What you have to do: A faithful, complete copy of the entries below is required, with images removed.
--- --- ---
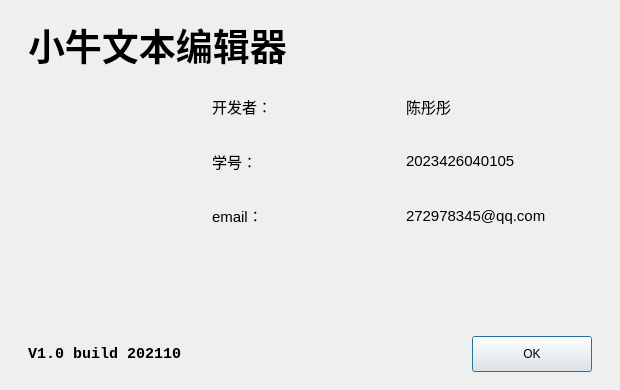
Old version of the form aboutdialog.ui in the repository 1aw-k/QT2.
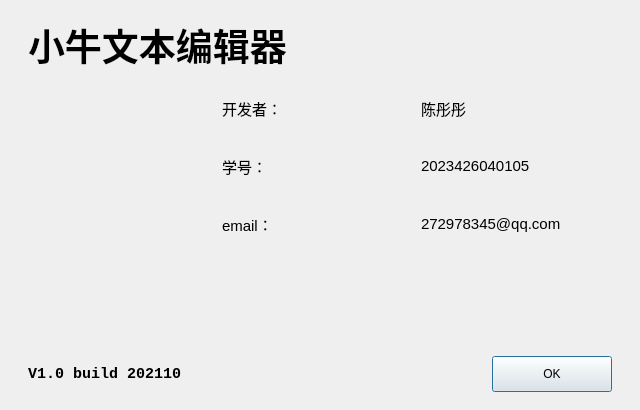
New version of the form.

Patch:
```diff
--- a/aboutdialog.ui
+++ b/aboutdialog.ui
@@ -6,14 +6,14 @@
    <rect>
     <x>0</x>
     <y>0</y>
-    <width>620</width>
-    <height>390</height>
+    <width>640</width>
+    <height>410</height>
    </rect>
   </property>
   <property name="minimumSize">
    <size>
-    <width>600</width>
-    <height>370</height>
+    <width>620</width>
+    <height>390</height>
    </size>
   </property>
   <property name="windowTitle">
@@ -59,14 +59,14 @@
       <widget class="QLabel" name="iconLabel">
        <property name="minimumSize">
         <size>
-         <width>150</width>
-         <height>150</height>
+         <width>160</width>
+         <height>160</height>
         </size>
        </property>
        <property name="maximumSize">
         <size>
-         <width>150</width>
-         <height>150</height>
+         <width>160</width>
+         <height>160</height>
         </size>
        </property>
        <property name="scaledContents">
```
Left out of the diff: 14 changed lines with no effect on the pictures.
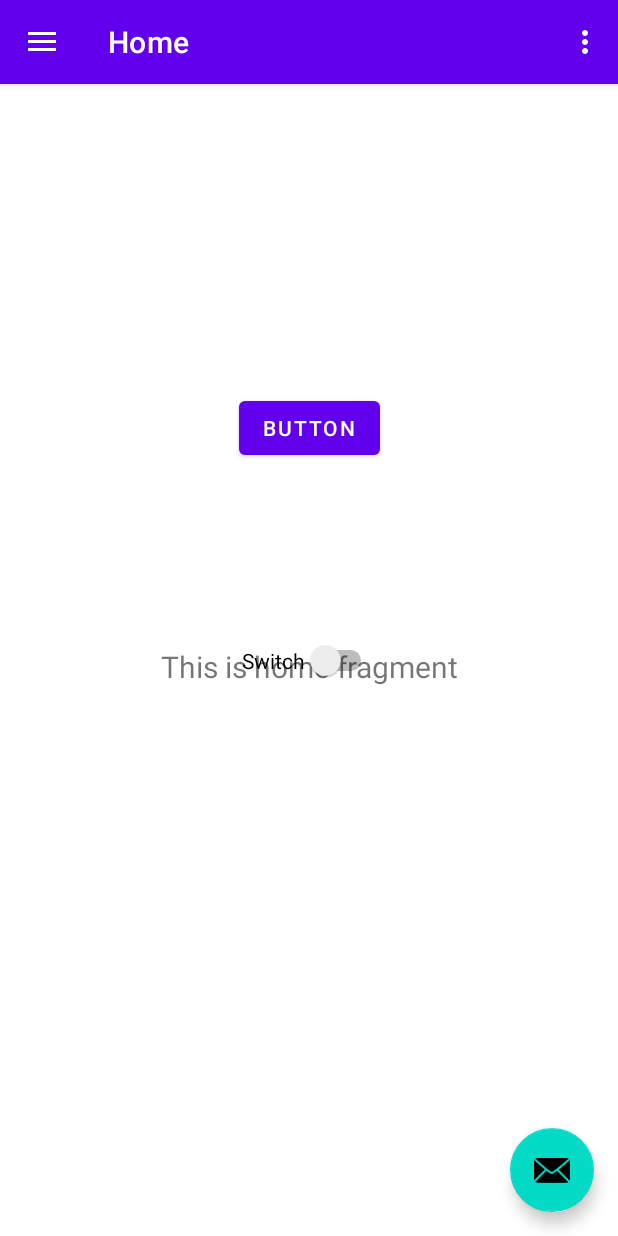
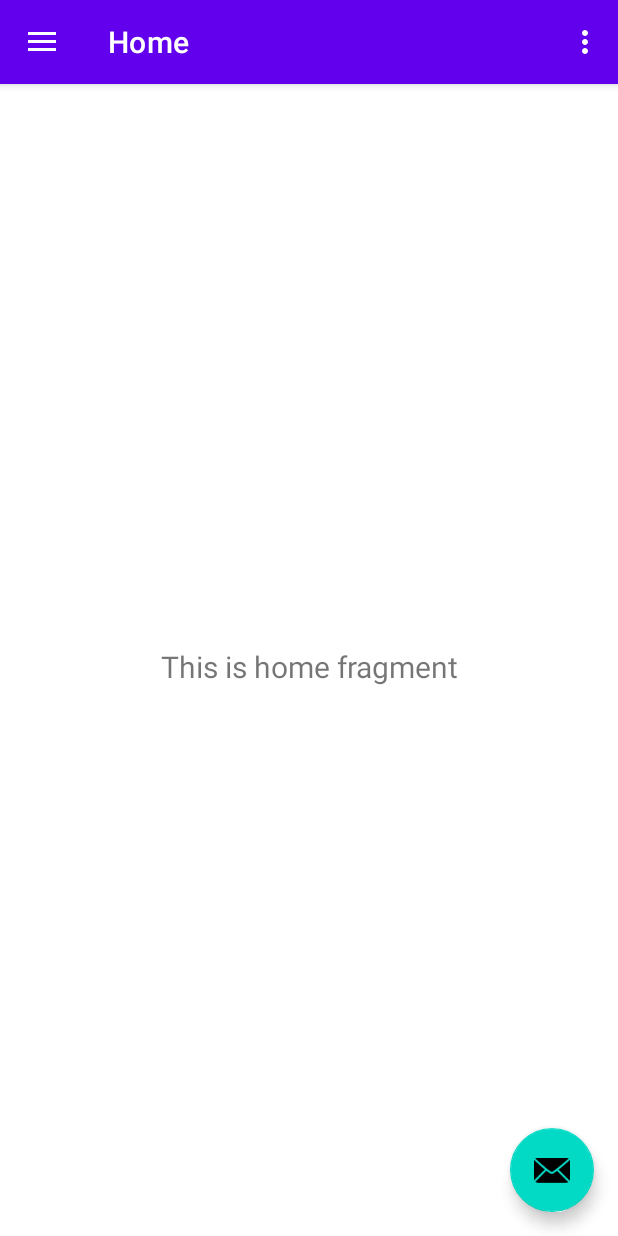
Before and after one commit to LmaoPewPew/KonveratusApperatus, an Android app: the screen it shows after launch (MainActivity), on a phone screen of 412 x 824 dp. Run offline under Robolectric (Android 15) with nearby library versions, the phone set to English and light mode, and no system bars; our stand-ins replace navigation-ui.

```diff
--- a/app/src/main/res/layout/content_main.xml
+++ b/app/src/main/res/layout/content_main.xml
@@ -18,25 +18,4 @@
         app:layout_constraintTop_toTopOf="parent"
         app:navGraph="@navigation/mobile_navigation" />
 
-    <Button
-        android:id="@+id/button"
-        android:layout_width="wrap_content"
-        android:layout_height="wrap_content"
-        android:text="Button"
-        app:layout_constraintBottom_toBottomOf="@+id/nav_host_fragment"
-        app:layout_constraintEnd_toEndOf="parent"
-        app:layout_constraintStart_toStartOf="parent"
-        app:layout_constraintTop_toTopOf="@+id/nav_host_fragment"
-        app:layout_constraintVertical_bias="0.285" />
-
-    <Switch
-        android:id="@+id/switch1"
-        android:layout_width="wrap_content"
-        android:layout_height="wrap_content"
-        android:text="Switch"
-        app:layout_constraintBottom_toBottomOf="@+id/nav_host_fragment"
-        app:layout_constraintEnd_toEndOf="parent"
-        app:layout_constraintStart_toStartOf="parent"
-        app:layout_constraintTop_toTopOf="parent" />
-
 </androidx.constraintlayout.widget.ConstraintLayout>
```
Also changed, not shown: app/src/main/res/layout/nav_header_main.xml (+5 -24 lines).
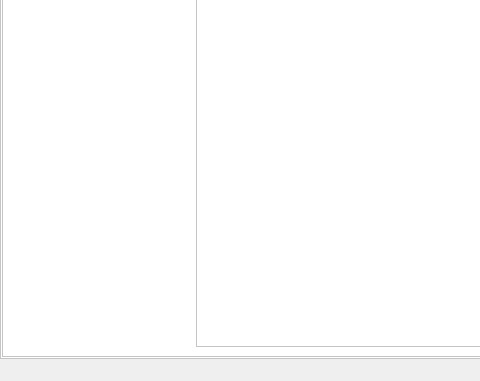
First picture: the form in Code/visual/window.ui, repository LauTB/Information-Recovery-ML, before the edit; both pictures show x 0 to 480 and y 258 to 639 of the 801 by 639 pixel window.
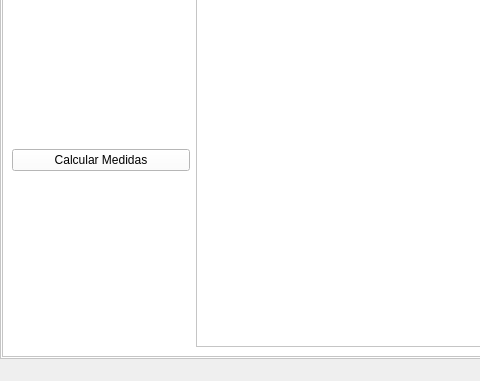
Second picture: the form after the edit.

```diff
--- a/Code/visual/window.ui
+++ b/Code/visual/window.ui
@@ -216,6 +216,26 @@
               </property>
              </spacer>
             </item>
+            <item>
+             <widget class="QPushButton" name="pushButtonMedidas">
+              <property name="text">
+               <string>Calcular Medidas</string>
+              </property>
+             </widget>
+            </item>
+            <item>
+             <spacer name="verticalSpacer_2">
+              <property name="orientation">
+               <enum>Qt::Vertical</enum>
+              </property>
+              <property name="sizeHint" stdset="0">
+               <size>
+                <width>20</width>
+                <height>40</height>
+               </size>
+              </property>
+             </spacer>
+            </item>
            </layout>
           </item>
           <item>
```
--- --- ---
The completed task:
Old version of the form aboutdialog.ui in the repository 1aw-k/QT2.
New version of the form.

Patch:
```diff
--- a/aboutdialog.ui
+++ b/aboutdialog.ui
@@ -6,14 +6,14 @@
    <rect>
     <x>0</x>
     <y>0</y>
-    <width>620</width>
-    <height>390</height>
+    <width>640</width>
+    <height>410</height>
    </rect>
   </property>
   <property name="minimumSize">
    <size>
-    <width>600</width>
-    <height>370</height>
+    <width>620</width>
+    <height>390</height>
    </size>
   </property>
   <property name="windowTitle">
@@ -59,14 +59,14 @@
       <widget class="QLabel" name="iconLabel">
        <property name="minimumSize">
         <size>
-         <width>150</width>
-         <height>150</height>
+         <width>160</width>
+         <height>160</height>
         </size>
        </property>
        <property name="maximumSize">
         <size>
-         <width>150</width>
-         <height>150</height>
+         <width>160</width>
+         <height>160</height>
         </size>
        </property>
        <property name="scaledContents">
```
Left out of the diff: 14 changed lines with no effect on the pictures.
Before and after one commit to LmaoPewPew/KonveratusApperatus, an Android app: the screen it shows after launch (MainActivity), on a phone screen of 412 x 824 dp. Run offline under Robolectric (Android 15) with nearby library versions, the phone set to English and light mode, and no system bars; our stand-ins replace navigation-ui.

```diff
--- a/app/src/main/res/layout/content_main.xml
+++ b/app/src/main/res/layout/content_main.xml
@@ -18,25 +18,4 @@
         app:layout_constraintTop_toTopOf="parent"
         app:navGraph="@navigation/mobile_navigation" />
 
-    <Button
-        android:id="@+id/button"
-        android:layout_width="wrap_content"
-        android:layout_height="wrap_content"
-        android:text="Button"
-        app:layout_constraintBottom_toBottomOf="@+id/nav_host_fragment"
-        app:layout_constraintEnd_toEndOf="parent"
-        app:layout_constraintStart_toStartOf="parent"
-        app:layout_constraintTop_toTopOf="@+id/nav_host_fragment"
-        app:layout_constraintVertical_bias="0.285" />
-
-    <Switch
-        android:id="@+id/switch1"
-        android:layout_width="wrap_content"
-        android:layout_height="wrap_content"
-        android:text="Switch"
-        app:layout_constraintBottom_toBottomOf="@+id/nav_host_fragment"
-        app:layout_constraintEnd_toEndOf="parent"
-        app:layout_constraintStart_toStartOf="parent"
-        app:layout_constraintTop_toTopOf="parent" />
-
 </androidx.constraintlayout.widget.ConstraintLayout>
```
Also changed, not shown: app/src/main/res/layout/nav_header_main.xml (+5 -24 lines).
First picture: the form in Code/visual/window.ui, repository LauTB/Information-Recovery-ML, before the edit; both pictures show x 0 to 480 and y 258 to 639 of the 801 by 639 pixel window.
Second picture: the form after the edit.

```diff
--- a/Code/visual/window.ui
+++ b/Code/visual/window.ui
@@ -216,6 +216,26 @@
               </property>
              </spacer>
             </item>
+            <item>
+             <widget class="QPushButton" name="pushButtonMedidas">
+              <property name="text">
+               <string>Calcular Medidas</string>
+              </property>
+             </widget>
+            </item>
+            <item>
+             <spacer name="verticalSpacer_2">
+              <property name="orientation">
+               <enum>Qt::Vertical</enum>
+              </property>
+              <property name="sizeHint" stdset="0">
+               <size>
+                <width>20</width>
+                <height>40</height>
+               </size>
+              </property>
+             </spacer>
+            </item>
            </layout>
           </item>
           <item>
```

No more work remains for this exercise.